Web page edit records
————————
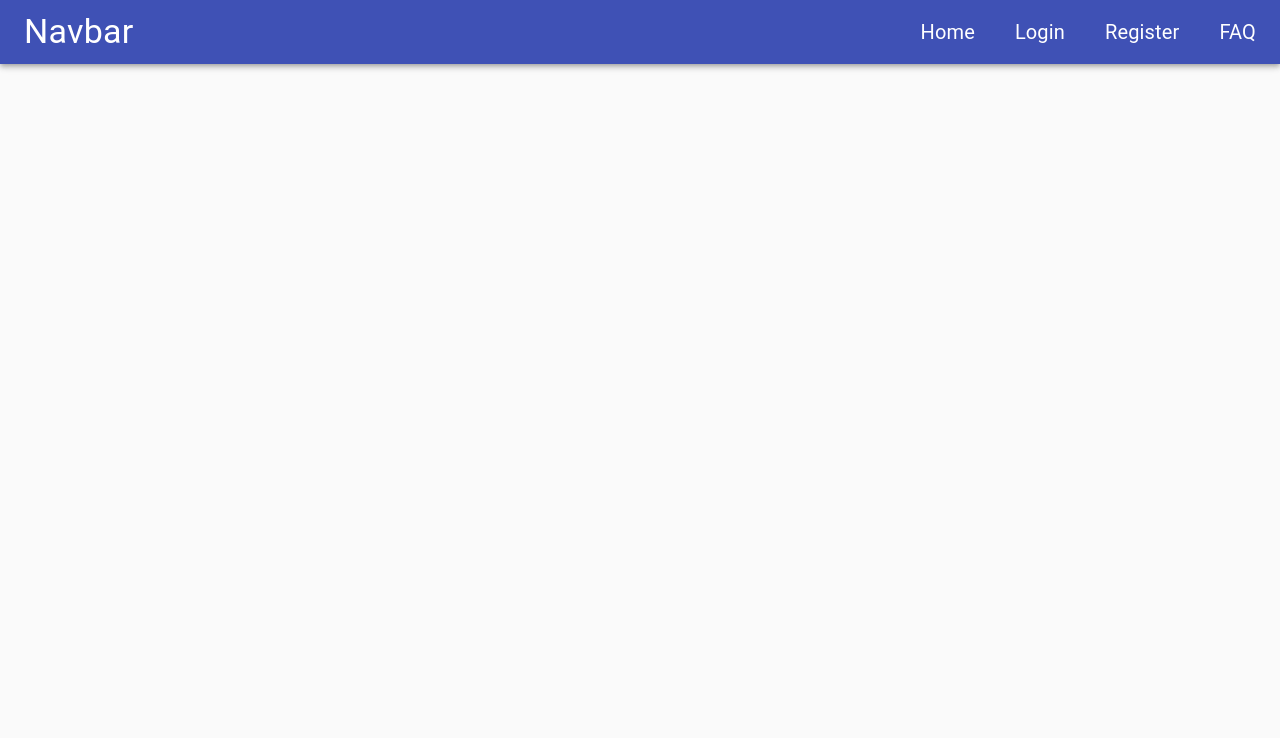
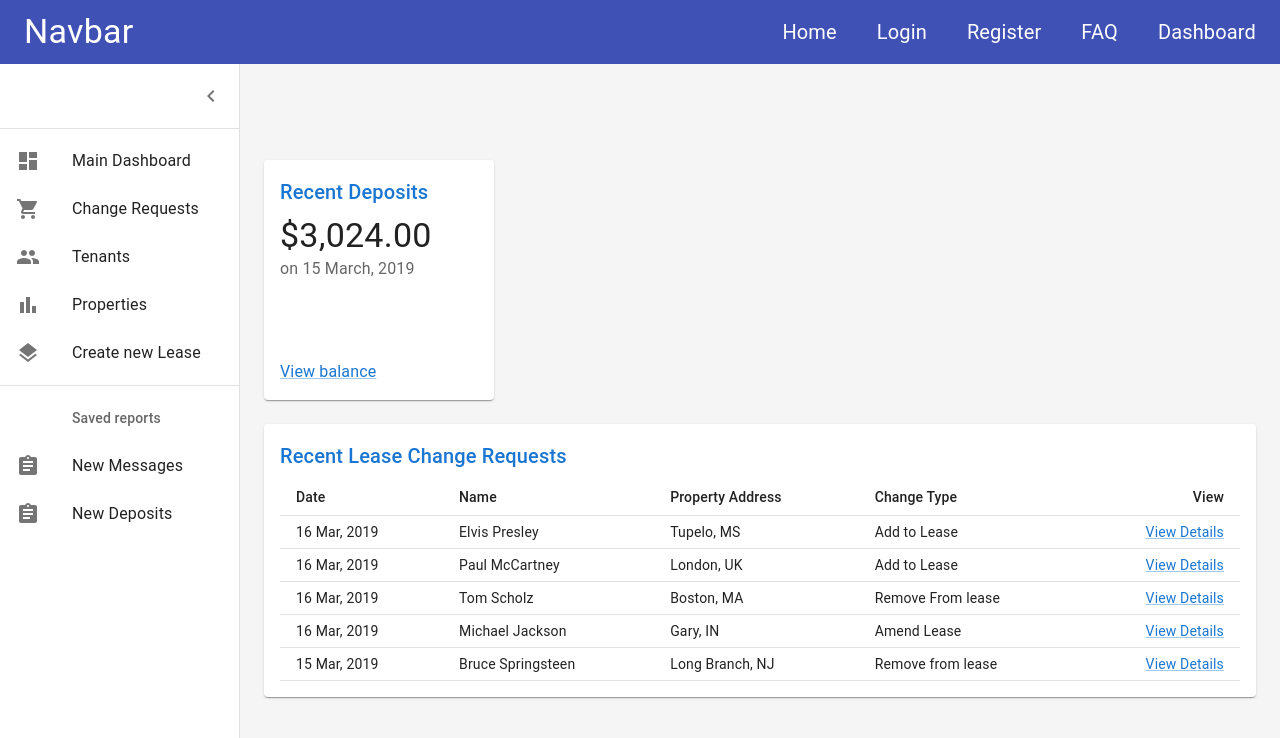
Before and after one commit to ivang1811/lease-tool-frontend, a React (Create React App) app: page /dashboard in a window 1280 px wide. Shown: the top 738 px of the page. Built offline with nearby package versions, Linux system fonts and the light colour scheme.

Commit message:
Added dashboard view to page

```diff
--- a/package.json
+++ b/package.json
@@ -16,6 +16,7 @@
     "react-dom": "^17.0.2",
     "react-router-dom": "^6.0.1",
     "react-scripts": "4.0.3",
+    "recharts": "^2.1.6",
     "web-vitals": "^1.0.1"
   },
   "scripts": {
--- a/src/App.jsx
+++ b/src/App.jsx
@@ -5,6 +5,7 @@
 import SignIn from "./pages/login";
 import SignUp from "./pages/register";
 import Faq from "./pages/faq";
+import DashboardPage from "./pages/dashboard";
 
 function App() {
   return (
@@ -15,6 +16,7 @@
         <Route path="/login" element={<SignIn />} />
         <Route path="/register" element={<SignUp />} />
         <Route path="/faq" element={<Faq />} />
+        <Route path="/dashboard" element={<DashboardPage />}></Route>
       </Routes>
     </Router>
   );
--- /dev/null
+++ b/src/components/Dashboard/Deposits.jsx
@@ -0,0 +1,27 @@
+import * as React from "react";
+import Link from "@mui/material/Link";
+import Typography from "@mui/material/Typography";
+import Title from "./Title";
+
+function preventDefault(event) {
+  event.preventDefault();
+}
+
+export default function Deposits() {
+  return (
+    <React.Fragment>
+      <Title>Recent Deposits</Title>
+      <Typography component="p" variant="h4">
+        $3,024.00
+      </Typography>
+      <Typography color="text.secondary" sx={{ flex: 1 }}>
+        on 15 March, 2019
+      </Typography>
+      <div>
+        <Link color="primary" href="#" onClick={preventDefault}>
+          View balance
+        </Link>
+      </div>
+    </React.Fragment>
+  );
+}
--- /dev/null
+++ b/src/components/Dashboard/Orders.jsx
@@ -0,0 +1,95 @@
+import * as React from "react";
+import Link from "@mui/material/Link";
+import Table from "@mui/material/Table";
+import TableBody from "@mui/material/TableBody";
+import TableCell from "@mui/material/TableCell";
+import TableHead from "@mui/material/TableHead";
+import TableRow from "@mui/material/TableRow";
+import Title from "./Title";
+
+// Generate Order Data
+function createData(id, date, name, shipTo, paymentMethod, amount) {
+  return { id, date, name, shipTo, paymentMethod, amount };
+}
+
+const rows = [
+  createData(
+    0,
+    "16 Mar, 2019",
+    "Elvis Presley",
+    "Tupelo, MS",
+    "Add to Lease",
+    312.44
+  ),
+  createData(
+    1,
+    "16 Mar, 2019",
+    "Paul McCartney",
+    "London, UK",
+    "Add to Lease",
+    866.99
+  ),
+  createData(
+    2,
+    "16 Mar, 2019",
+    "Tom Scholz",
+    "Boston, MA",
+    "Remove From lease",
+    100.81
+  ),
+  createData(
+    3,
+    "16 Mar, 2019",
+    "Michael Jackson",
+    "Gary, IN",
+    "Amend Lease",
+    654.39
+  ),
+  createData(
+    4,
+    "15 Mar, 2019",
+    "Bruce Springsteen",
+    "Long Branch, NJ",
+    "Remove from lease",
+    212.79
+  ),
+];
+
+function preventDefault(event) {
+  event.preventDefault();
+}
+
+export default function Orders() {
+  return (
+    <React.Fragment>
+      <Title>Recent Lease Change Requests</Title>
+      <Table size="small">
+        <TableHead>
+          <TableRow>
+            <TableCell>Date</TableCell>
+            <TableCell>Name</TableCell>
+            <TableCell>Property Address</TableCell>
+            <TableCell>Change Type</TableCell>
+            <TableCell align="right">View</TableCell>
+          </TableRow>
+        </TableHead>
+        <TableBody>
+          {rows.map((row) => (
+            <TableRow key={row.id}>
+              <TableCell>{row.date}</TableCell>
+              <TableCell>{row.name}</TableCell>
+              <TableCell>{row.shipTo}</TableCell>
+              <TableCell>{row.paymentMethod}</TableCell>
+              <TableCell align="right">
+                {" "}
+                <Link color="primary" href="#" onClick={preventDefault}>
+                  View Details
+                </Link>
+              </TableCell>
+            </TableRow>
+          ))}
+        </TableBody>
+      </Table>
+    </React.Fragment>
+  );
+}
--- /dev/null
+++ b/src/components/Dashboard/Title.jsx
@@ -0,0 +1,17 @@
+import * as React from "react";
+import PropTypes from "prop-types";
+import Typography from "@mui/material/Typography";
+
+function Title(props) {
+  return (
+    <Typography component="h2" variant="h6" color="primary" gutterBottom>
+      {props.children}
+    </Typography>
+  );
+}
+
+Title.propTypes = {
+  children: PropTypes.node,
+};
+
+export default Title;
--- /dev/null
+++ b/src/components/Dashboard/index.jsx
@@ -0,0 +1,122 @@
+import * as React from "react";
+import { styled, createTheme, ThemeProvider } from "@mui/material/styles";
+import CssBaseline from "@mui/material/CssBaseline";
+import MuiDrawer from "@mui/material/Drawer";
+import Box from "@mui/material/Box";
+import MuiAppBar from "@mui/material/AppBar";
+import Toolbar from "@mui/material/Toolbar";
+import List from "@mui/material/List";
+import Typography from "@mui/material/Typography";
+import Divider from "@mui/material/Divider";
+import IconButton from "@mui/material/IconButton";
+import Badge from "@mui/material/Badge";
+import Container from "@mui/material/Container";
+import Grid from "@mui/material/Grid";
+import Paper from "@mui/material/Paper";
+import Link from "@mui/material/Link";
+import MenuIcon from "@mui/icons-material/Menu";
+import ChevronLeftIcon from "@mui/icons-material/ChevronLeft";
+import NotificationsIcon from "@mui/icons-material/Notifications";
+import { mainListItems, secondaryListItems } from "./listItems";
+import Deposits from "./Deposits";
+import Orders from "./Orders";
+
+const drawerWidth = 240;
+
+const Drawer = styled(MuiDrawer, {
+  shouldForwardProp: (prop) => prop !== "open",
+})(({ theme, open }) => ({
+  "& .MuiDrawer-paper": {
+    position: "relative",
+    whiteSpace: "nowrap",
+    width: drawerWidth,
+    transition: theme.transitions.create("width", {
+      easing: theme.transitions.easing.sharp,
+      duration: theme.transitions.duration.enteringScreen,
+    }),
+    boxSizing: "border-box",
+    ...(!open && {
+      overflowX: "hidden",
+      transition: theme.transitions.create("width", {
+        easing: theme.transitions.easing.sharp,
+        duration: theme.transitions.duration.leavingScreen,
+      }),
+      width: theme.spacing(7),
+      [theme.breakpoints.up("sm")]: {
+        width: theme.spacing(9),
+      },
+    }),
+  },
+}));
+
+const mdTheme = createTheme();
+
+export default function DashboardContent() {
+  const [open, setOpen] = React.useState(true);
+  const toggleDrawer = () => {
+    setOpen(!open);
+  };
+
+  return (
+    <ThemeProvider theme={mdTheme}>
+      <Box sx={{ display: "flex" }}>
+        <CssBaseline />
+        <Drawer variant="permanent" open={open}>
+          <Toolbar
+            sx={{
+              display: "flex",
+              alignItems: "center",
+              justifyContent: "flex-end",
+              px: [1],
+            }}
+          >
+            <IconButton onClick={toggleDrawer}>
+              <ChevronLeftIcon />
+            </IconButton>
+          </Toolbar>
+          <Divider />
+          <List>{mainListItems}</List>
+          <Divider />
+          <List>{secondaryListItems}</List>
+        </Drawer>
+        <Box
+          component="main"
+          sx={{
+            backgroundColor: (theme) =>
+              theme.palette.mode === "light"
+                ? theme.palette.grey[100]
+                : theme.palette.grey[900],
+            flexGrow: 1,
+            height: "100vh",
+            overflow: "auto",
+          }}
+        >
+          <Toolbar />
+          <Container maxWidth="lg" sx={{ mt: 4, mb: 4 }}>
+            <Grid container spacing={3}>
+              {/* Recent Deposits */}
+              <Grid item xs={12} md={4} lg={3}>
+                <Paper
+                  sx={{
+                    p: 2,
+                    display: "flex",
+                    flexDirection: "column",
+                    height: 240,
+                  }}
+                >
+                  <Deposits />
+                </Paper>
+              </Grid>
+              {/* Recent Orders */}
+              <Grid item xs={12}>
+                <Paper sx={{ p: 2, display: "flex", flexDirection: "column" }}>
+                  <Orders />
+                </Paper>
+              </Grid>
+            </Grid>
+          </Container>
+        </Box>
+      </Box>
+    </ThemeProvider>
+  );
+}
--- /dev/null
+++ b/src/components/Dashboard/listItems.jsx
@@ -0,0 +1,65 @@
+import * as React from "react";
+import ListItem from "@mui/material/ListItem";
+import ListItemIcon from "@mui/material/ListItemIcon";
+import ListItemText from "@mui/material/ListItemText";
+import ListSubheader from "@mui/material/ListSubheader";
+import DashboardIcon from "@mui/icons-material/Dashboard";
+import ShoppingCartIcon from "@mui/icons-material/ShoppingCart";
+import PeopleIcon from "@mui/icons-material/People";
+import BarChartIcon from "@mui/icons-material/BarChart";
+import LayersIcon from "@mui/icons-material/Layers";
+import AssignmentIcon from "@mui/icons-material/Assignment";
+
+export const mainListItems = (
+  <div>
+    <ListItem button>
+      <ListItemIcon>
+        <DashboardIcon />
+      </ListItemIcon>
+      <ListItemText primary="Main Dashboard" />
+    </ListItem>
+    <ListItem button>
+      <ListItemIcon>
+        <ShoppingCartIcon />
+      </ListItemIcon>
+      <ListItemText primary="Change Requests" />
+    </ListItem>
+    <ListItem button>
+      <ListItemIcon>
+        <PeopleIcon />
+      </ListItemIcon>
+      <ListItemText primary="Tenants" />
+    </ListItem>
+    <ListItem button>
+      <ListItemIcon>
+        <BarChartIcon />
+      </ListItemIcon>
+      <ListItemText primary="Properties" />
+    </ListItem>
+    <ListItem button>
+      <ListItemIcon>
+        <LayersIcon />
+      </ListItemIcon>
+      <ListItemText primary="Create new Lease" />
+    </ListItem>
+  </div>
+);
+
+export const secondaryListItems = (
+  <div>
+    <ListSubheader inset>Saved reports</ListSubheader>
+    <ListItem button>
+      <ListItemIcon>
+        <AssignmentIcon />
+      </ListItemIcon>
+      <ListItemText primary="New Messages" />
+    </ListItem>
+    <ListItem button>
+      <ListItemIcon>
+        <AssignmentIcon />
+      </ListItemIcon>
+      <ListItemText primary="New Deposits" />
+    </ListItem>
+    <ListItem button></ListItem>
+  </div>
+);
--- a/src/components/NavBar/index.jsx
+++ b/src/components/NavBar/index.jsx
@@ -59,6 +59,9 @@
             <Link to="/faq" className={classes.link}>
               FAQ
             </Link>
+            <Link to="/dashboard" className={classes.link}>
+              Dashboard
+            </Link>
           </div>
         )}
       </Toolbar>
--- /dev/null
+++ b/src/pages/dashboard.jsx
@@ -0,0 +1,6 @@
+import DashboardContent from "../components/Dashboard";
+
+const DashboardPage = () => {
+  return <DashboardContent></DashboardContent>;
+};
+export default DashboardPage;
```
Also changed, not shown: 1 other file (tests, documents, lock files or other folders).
————————
§ EXERCISE BRIEF:
Whenever "icons" occurs in a line of the entries, copy that line.

§ EXERCISE OUTPUT:
+import MenuIcon from "@mui/icons-material/Menu";
+import ChevronLeftIcon from "@mui/icons-material/ChevronLeft";
+import NotificationsIcon from "@mui/icons-material/Notifications";
+import DashboardIcon from "@mui/icons-material/Dashboard";
+import ShoppingCartIcon from "@mui/icons-material/ShoppingCart";
+import PeopleIcon from "@mui/icons-material/People";
+import BarChartIcon from "@mui/icons-material/BarChart";
+import LayersIcon from "@mui/icons-material/Layers";
+import AssignmentIcon from "@mui/icons-material/Assignment";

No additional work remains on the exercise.